Retype each line of the material exactly, please, skipping any picture in it.
[Opening EXCERPTED RECORDS section]
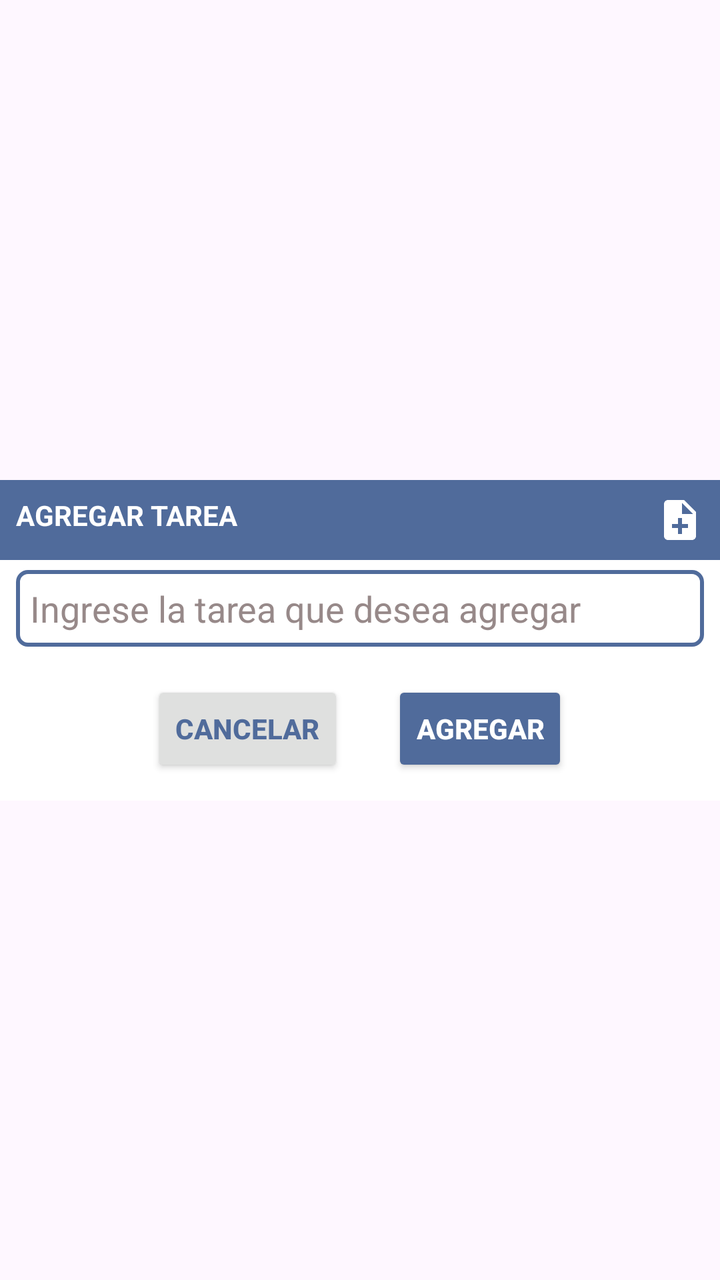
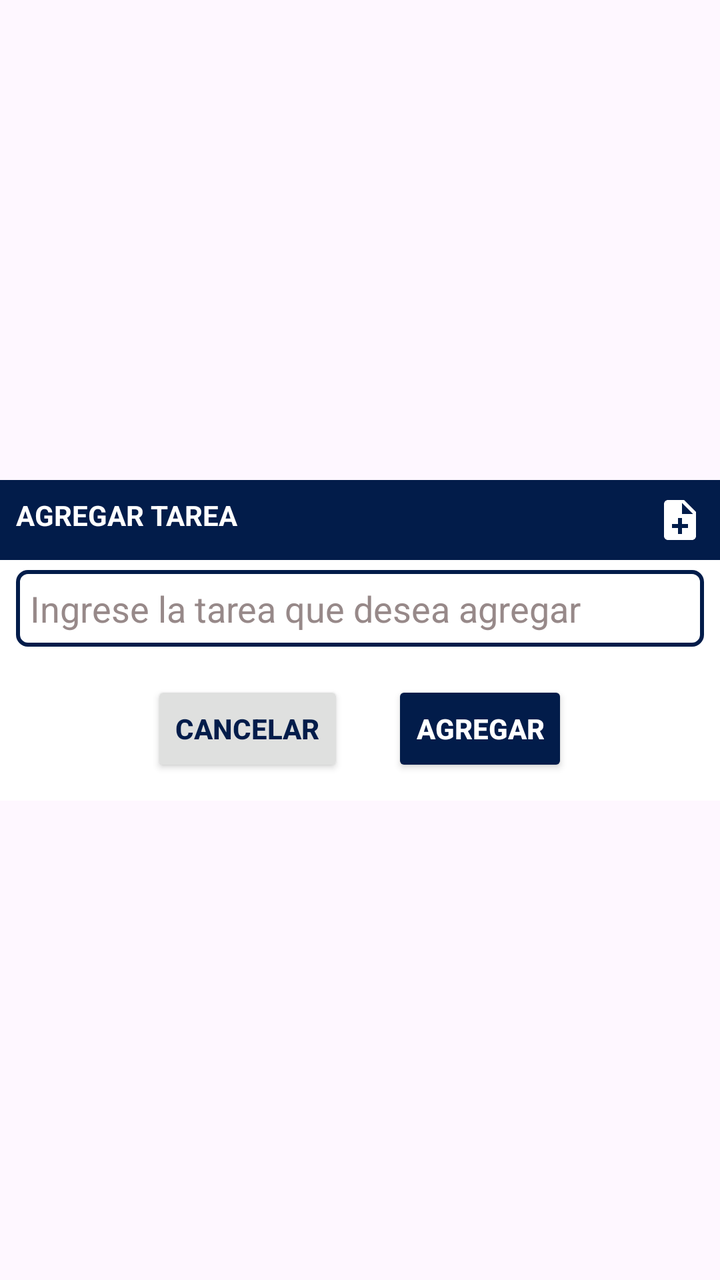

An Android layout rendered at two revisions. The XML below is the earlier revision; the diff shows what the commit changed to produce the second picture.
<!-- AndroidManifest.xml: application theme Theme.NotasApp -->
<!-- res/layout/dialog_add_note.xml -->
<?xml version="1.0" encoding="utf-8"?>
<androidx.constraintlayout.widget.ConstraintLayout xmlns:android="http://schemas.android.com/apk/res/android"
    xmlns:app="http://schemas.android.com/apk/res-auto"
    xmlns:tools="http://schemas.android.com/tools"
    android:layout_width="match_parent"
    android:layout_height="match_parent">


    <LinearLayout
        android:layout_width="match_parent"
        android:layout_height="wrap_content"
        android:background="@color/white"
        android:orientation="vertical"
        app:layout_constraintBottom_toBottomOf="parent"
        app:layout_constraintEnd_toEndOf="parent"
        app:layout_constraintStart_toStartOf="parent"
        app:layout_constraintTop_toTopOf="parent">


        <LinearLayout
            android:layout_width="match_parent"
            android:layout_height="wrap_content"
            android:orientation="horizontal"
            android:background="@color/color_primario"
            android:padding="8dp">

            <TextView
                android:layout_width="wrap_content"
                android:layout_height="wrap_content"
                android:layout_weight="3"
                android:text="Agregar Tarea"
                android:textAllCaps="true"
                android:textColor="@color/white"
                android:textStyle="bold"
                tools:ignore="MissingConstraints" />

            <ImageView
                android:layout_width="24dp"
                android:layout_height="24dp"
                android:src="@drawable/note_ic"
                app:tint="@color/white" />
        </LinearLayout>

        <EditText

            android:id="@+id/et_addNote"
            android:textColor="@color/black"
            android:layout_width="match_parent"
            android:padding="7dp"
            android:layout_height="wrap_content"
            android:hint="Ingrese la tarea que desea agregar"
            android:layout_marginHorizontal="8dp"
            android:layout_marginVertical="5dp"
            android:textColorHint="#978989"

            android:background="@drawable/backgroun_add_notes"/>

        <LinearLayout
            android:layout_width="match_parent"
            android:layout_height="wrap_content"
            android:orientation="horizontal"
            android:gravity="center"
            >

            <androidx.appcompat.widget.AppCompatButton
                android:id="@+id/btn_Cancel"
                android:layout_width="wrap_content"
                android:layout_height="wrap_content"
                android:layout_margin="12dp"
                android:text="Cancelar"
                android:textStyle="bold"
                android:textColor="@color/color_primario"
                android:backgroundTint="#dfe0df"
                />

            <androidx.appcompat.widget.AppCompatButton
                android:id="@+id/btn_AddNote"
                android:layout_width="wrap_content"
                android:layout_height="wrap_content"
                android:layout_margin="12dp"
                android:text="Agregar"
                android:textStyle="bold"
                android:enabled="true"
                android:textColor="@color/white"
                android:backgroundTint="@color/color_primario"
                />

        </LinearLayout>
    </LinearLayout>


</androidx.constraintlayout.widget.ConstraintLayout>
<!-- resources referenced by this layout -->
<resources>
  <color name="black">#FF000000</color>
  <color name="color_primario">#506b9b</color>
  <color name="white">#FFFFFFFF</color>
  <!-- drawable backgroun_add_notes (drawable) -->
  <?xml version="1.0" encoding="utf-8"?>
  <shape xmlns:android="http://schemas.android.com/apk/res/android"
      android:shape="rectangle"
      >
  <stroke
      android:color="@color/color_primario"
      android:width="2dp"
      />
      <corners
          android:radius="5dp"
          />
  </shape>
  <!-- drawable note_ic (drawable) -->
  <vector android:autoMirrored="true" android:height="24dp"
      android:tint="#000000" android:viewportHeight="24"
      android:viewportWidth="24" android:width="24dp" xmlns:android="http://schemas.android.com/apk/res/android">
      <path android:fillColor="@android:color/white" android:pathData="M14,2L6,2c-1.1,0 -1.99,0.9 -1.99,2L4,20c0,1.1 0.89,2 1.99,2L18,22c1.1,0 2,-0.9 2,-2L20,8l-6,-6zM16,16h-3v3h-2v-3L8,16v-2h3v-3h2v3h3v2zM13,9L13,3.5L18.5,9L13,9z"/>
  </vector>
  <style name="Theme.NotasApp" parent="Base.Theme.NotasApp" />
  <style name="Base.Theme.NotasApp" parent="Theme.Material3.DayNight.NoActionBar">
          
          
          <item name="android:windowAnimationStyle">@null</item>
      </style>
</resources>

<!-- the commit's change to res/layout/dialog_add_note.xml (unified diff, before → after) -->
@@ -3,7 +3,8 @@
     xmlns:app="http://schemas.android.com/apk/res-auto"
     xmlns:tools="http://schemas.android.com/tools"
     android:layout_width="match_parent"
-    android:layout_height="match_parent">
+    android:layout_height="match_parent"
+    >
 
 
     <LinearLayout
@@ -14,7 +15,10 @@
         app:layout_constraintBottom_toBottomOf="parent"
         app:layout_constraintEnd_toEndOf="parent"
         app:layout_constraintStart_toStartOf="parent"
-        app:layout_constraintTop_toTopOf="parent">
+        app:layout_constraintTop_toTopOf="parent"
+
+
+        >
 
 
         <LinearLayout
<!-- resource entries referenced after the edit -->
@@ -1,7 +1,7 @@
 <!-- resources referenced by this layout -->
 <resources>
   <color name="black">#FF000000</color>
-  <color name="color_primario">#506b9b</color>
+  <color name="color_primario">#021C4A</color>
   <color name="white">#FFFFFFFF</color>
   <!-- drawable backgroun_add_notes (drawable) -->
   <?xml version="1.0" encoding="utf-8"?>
[Closing EXCERPTED RECORDS section]
ANSWER SPACE
An Android layout rendered at two revisions. The XML below is the earlier revision; the diff shows what the commit changed to produce the second picture.
<!-- AndroidManifest.xml: application theme Theme.NotasApp -->
<!-- res/layout/dialog_add_note.xml -->
<?xml version="1.0" encoding="utf-8"?>
<androidx.constraintlayout.widget.ConstraintLayout xmlns:android="http://schemas.android.com/apk/res/android"
    xmlns:app="http://schemas.android.com/apk/res-auto"
    xmlns:tools="http://schemas.android.com/tools"
    android:layout_width="match_parent"
    android:layout_height="match_parent">


    <LinearLayout
        android:layout_width="match_parent"
        android:layout_height="wrap_content"
        android:background="@color/white"
        android:orientation="vertical"
        app:layout_constraintBottom_toBottomOf="parent"
        app:layout_constraintEnd_toEndOf="parent"
        app:layout_constraintStart_toStartOf="parent"
        app:layout_constraintTop_toTopOf="parent">


        <LinearLayout
            android:layout_width="match_parent"
            android:layout_height="wrap_content"
            android:orientation="horizontal"
            android:background="@color/color_primario"
            android:padding="8dp">

            <TextView
                android:layout_width="wrap_content"
                android:layout_height="wrap_content"
                android:layout_weight="3"
                android:text="Agregar Tarea"
                android:textAllCaps="true"
                android:textColor="@color/white"
                android:textStyle="bold"
                tools:ignore="MissingConstraints" />

            <ImageView
                android:layout_width="24dp"
                android:layout_height="24dp"
                android:src="@drawable/note_ic"
                app:tint="@color/white" />
        </LinearLayout>

        <EditText

            android:id="@+id/et_addNote"
            android:textColor="@color/black"
            android:layout_width="match_parent"
            android:padding="7dp"
            android:layout_height="wrap_content"
            android:hint="Ingrese la tarea que desea agregar"
            android:layout_marginHorizontal="8dp"
            android:layout_marginVertical="5dp"
            android:textColorHint="#978989"

            android:background="@drawable/backgroun_add_notes"/>

        <LinearLayout
            android:layout_width="match_parent"
            android:layout_height="wrap_content"
            android:orientation="horizontal"
            android:gravity="center"
            >

            <androidx.appcompat.widget.AppCompatButton
                android:id="@+id/btn_Cancel"
                android:layout_width="wrap_content"
                android:layout_height="wrap_content"
                android:layout_margin="12dp"
                android:text="Cancelar"
                android:textStyle="bold"
                android:textColor="@color/color_primario"
                android:backgroundTint="#dfe0df"
                />

            <androidx.appcompat.widget.AppCompatButton
                android:id="@+id/btn_AddNote"
                android:layout_width="wrap_content"
                android:layout_height="wrap_content"
                android:layout_margin="12dp"
                android:text="Agregar"
                android:textStyle="bold"
                android:enabled="true"
                android:textColor="@color/white"
                android:backgroundTint="@color/color_primario"
                />

        </LinearLayout>
    </LinearLayout>


</androidx.constraintlayout.widget.ConstraintLayout>
<!-- resources referenced by this layout -->
<resources>
  <color name="black">#FF000000</color>
  <color name="color_primario">#506b9b</color>
  <color name="white">#FFFFFFFF</color>
  <!-- drawable backgroun_add_notes (drawable) -->
  <?xml version="1.0" encoding="utf-8"?>
  <shape xmlns:android="http://schemas.android.com/apk/res/android"
      android:shape="rectangle"
      >
  <stroke
      android:color="@color/color_primario"
      android:width="2dp"
      />
      <corners
          android:radius="5dp"
          />
  </shape>
  <!-- drawable note_ic (drawable) -->
  <vector android:autoMirrored="true" android:height="24dp"
      android:tint="#000000" android:viewportHeight="24"
      android:viewportWidth="24" android:width="24dp" xmlns:android="http://schemas.android.com/apk/res/android">
      <path android:fillColor="@android:color/white" android:pathData="M14,2L6,2c-1.1,0 -1.99,0.9 -1.99,2L4,20c0,1.1 0.89,2 1.99,2L18,22c1.1,0 2,-0.9 2,-2L20,8l-6,-6zM16,16h-3v3h-2v-3L8,16v-2h3v-3h2v3h3v2zM13,9L13,3.5L18.5,9L13,9z"/>
  </vector>
  <style name="Theme.NotasApp" parent="Base.Theme.NotasApp" />
  <style name="Base.Theme.NotasApp" parent="Theme.Material3.DayNight.NoActionBar">
          
          
          <item name="android:windowAnimationStyle">@null</item>
      </style>
</resources>

<!-- the commit's change to res/layout/dialog_add_note.xml (unified diff, before → after) -->
@@ -3,7 +3,8 @@
     xmlns:app="http://schemas.android.com/apk/res-auto"
     xmlns:tools="http://schemas.android.com/tools"
     android:layout_width="match_parent"
-    android:layout_height="match_parent">
+    android:layout_height="match_parent"
+    >
 
 
     <LinearLayout
@@ -14,7 +15,10 @@
         app:layout_constraintBottom_toBottomOf="parent"
         app:layout_constraintEnd_toEndOf="parent"
         app:layout_constraintStart_toStartOf="parent"
-        app:layout_constraintTop_toTopOf="parent">
+        app:layout_constraintTop_toTopOf="parent"
+
+
+        >
 
 
         <LinearLayout
<!-- resource entries referenced after the edit -->
@@ -1,7 +1,7 @@
 <!-- resources referenced by this layout -->
 <resources>
   <color name="black">#FF000000</color>
-  <color name="color_primario">#506b9b</color>
+  <color name="color_primario">#021C4A</color>
   <color name="white">#FFFFFFFF</color>
   <!-- drawable backgroun_add_notes (drawable) -->
   <?xml version="1.0" encoding="utf-8"?>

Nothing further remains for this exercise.